# [Exercise inputs]
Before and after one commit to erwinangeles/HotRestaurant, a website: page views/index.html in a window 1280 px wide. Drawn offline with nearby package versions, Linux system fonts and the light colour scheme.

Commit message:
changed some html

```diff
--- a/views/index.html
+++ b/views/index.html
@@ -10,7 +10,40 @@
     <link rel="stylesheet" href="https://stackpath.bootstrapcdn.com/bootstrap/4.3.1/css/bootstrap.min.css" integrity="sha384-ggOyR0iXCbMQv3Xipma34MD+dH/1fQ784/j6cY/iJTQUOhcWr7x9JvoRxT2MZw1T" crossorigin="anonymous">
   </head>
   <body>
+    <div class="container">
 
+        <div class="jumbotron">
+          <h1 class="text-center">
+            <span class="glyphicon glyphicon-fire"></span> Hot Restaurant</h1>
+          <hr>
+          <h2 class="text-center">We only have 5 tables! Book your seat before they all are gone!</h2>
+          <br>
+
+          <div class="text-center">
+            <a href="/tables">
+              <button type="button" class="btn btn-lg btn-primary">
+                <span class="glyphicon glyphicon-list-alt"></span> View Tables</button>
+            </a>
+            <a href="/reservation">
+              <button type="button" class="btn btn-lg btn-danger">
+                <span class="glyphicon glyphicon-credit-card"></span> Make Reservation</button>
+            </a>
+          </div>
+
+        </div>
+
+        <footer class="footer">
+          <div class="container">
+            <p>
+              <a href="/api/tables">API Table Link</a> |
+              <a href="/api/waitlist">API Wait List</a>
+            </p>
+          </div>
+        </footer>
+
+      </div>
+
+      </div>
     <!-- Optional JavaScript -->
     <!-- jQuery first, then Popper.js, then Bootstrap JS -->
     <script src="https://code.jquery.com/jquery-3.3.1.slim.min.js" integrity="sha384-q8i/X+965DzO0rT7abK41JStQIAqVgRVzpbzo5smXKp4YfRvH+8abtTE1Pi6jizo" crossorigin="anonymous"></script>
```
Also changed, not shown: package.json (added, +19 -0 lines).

# [Task]
Give the listing again exactly as it appears.

# [Exercise output]
Before and after one commit to erwinangeles/HotRestaurant, a website: page views/index.html in a window 1280 px wide. Drawn offline with nearby package versions, Linux system fonts and the light colour scheme.

Commit message:
changed some html

```diff
--- a/views/index.html
+++ b/views/index.html
@@ -10,7 +10,40 @@
     <link rel="stylesheet" href="https://stackpath.bootstrapcdn.com/bootstrap/4.3.1/css/bootstrap.min.css" integrity="sha384-ggOyR0iXCbMQv3Xipma34MD+dH/1fQ784/j6cY/iJTQUOhcWr7x9JvoRxT2MZw1T" crossorigin="anonymous">
   </head>
   <body>
+    <div class="container">
 
+        <div class="jumbotron">
+          <h1 class="text-center">
+            <span class="glyphicon glyphicon-fire"></span> Hot Restaurant</h1>
+          <hr>
+          <h2 class="text-center">We only have 5 tables! Book your seat before they all are gone!</h2>
+          <br>
+
+          <div class="text-center">
+            <a href="/tables">
+              <button type="button" class="btn btn-lg btn-primary">
+                <span class="glyphicon glyphicon-list-alt"></span> View Tables</button>
+            </a>
+            <a href="/reservation">
+              <button type="button" class="btn btn-lg btn-danger">
+                <span class="glyphicon glyphicon-credit-card"></span> Make Reservation</button>
+            </a>
+          </div>
+
+        </div>
+
+        <footer class="footer">
+          <div class="container">
+            <p>
+              <a href="/api/tables">API Table Link</a> |
+              <a href="/api/waitlist">API Wait List</a>
+            </p>
+          </div>
+        </footer>
+
+      </div>
+
+      </div>
     <!-- Optional JavaScript -->
     <!-- jQuery first, then Popper.js, then Bootstrap JS -->
     <script src="https://code.jquery.com/jquery-3.3.1.slim.min.js" integrity="sha384-q8i/X+965DzO0rT7abK41JStQIAqVgRVzpbzo5smXKp4YfRvH+8abtTE1Pi6jizo" crossorigin="anonymous"></script>
```
Also changed, not shown: package.json (added, +19 -0 lines).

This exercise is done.